The Museum of Fine Arts, Boston, was one of the earliest museums in the country to collect photography, initiated in 1924 when Alfred Stieglitz donated twenty-seven of his photographs. Other strengths of the collection include daguerreotype portraits by Southworth and Hawes; sublime landscapes of the American West; turn of the century Pictorialist photographs; European and Central European photography from between the wars, including a large collection of photographs by Josef Sudek; and the…
Edward Steichen, was raised, and began his artistic training, in Milwaukee. He was later known for his era-defining photo portraits of celebrities, fashion models, and artists. this photo is one of his earliest works.
“A Royal Passion: Queen Victoria and Photography,” at the Getty Museum in Los Angeles, reveals a monarch who quickly adopted a new art form and used it for her own purposes. Queen Victoria, May 15, 1860. Philip Gefter writes, “Fame may seem a 20th-century phenomenon, but Queen Victoria was the first public figure to exploit its promotional potential and the earliest — and least likely — international celebrity of the photographed world.”

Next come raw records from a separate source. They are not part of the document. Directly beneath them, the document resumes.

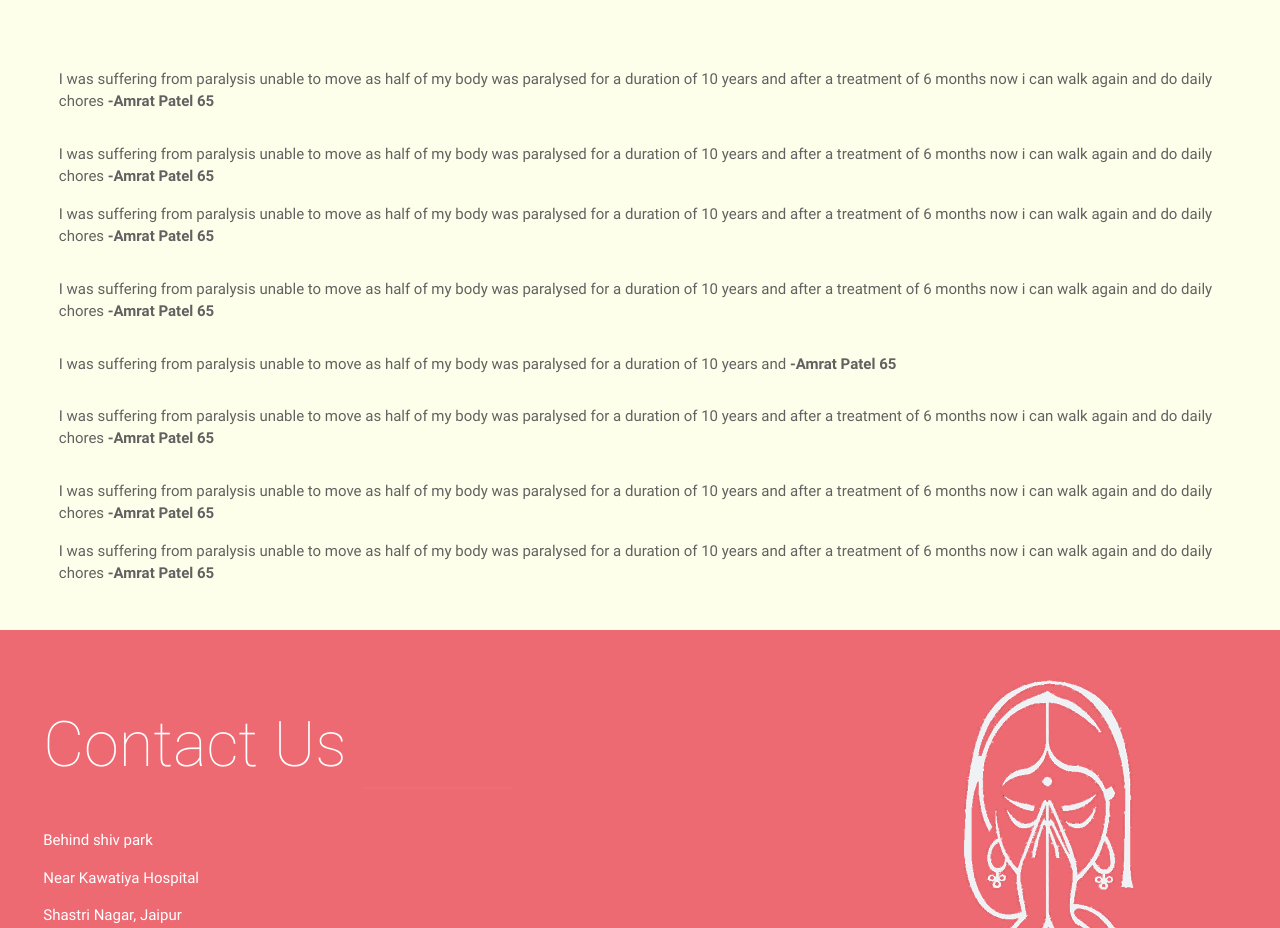
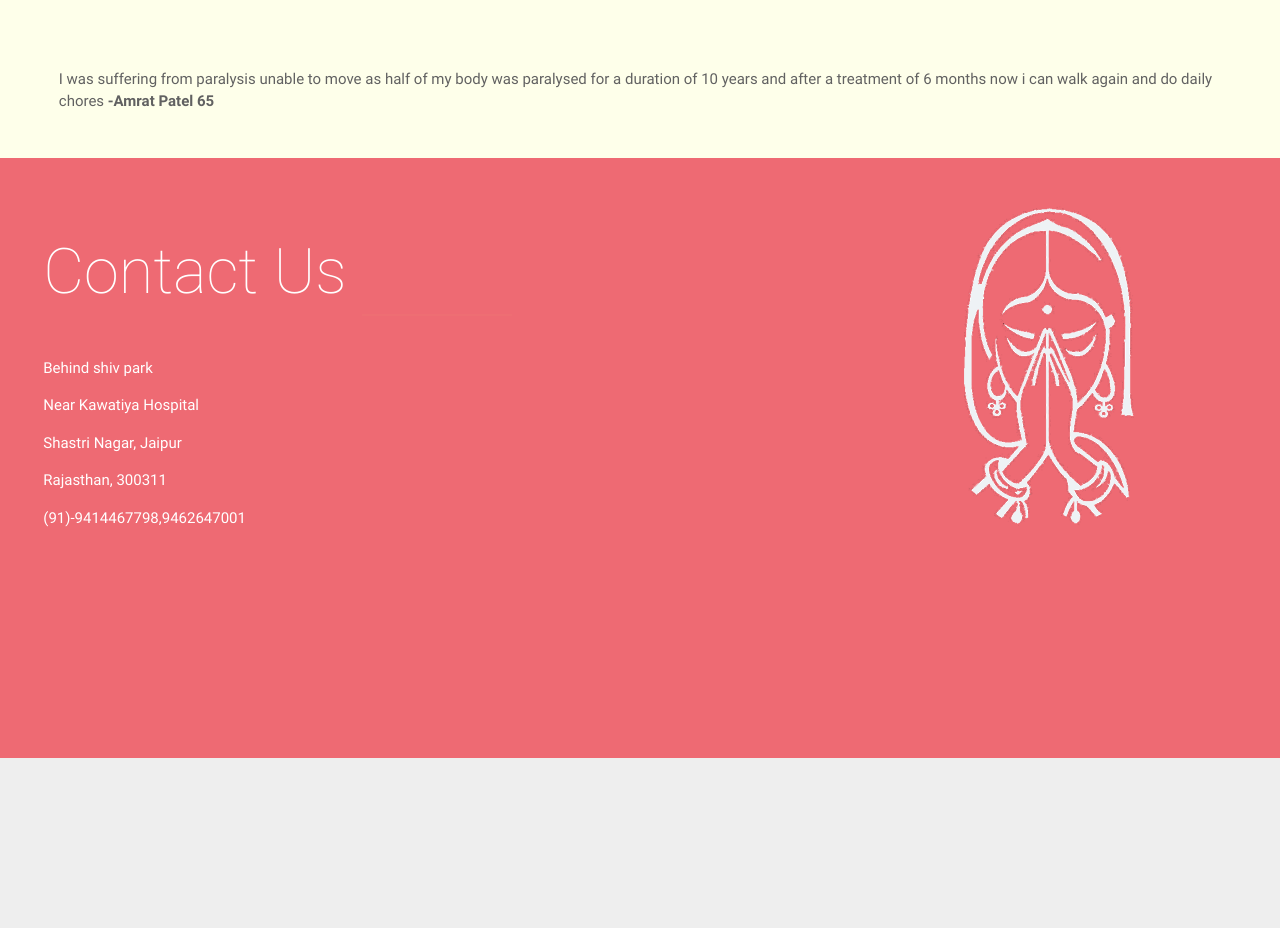
Before and after one commit to rishabh2955/jssacupressure, a plain HTML site: page index.html in a window 1280 px wide. Shown: the part 2902-3830 px from the top of the page. After the commit the page ends 3660 px from the top, so only its background shows below. Drawn offline with Linux system fonts and the light colour scheme; a web font is replaced by a local one.

Commit message:
updated testimonials

```diff
--- a/index.html
+++ b/index.html
@@ -188,23 +188,6 @@
                     <div class="item">
                         <p>I was suffering from paralysis unable to move as half of my body was paralysed for a duration of 10 years and after a treatment of 6 months now i can walk again and do daily chores <b>-Amrat Patel 65</b></p>
                     </div>
-                    <div class="item hoverable">
-                        <p>I was suffering from paralysis unable to move as half of my body was paralysed for a duration of 10 years and after a treatment of 6 months now i can walk again and do daily chores <b>-Amrat Patel 65</b></p>
-                        <p>I was suffering from paralysis unable to move as half of my body was paralysed for a duration of 10 years and after a treatment of 6 months now i can walk again and do daily chores <b>-Amrat Patel 65</b></p>
-                    </div>
-                    <div class="item hoverable">
-                        <p>I was suffering from paralysis unable to move as half of my body was paralysed for a duration of 10 years and after a treatment of 6 months now i can walk again and do daily chores <b>-Amrat Patel 65</b></p>
-                    </div>
-                    <div class="item hoverable">
-                        <p>I was suffering from paralysis unable to move as half of my body was paralysed for a duration of 10 years and <b>-Amrat Patel 65</b></p>
-                    </div>
-                    <div class="item hoverable">
-                        <p>I was suffering from paralysis unable to move as half of my body was paralysed for a duration of 10 years and after a treatment of 6 months now i can walk again and do daily chores <b>-Amrat Patel 65</b></p>
-                    </div>
-                    <div class="item hoverable">
-                        <p>I was suffering from paralysis unable to move as half of my body was paralysed for a duration of 10 years and after a treatment of 6 months now i can walk again and do daily chores <b>-Amrat Patel 65</b></p>
-                        <p>I was suffering from paralysis unable to move as half of my body was paralysed for a duration of 10 years and after a treatment of 6 months now i can walk again and do daily chores <b>-Amrat Patel 65</b></p>
-                    </div>
                 </div>
                 </div>
             </div>
```
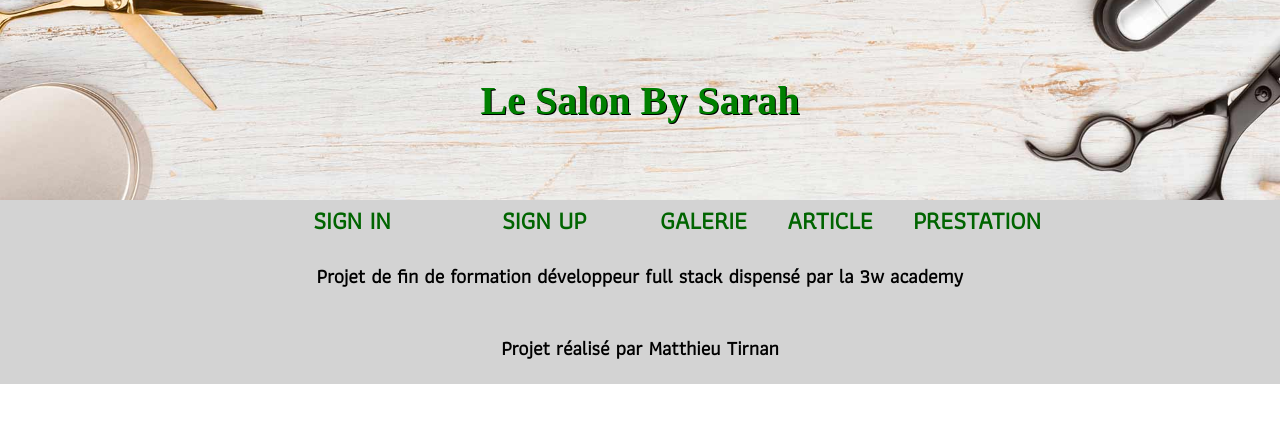
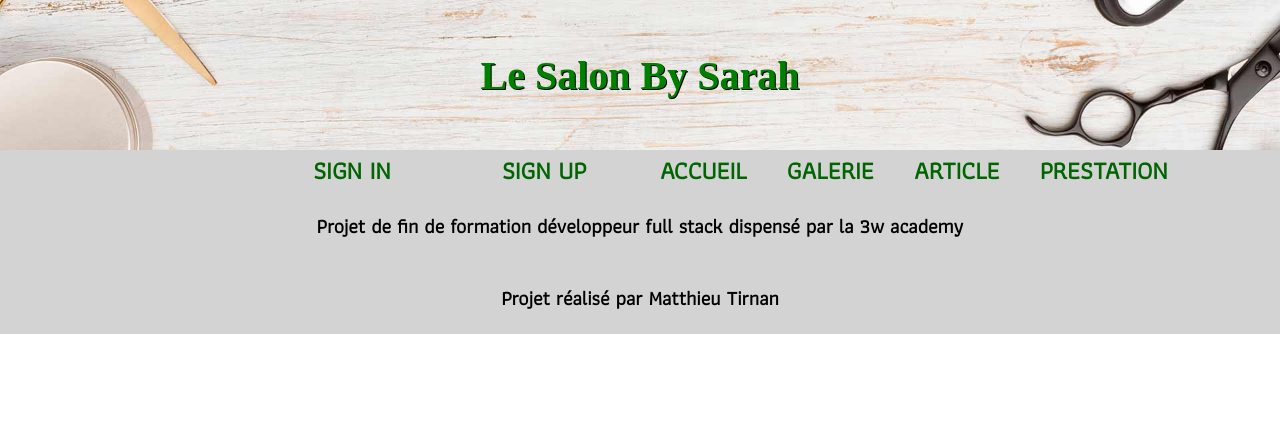
Before and after one commit to MatthieuTirnan/SalonBySarah, a React (Create React App) app in the folder front/: page / in a window 1280 px wide. Shown: the top 422 px of the page. Built offline with nearby package versions, Linux system fonts and the light colour scheme; a web font is replaced by a local one.

Commit message:
fix position header

```diff
--- a/front/src/asset/style/header.scss
+++ b/front/src/asset/style/header.scss
@@ -14,8 +14,9 @@ header {
   display: flex;
   justify-content: center;
   position: sticky;
+  top: 0;
   @include tablette {
-    height: 200px;
+    height: 150px;
   }
 
 
@@ -48,7 +49,7 @@ header {
   justify-content: space-between;
   cursor: pointer;
   @include tablette {
-    top: 40%
+    top: 35%
   }
   @include desktop {
     display: none;
@@ -81,7 +82,9 @@ header {
 
 .nav-header {
   background-color: $vert-clair;
-
+  position: sticky;
+  top:0;
+  z-index:3;
 
 }
 
--- a/front/src/components/header.js
+++ b/front/src/components/header.js
@@ -80,7 +80,7 @@ export const Header = () => {
                         </div>
                     }
                     <div className="lien">
-
+                        <Link className="link-header" to="/"> ACCUEIL </Link>
                         <Link className="link-header" to="/galerie"> GALERIE </Link>
                         <Link className="link-header" to="/article"> ARTICLE </Link>
                         <Link className="link-header" to="/tarif"> PRESTATION </Link>
```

Julia Margaret Cameron (11 June 1815 – 26 January 1879) was one of the most famous women photographers of the 19th century. She was given her first camera fairly late in life. What's more interesting is that quite a few of her portraits feature some of the most brilliant people from Victorian society, e.g. Charles Darwin, Alfred Lord Tennyson and George Frederic Watts. She was taking pictures during the early days of photography, so it's interesting to see such good shots from this time.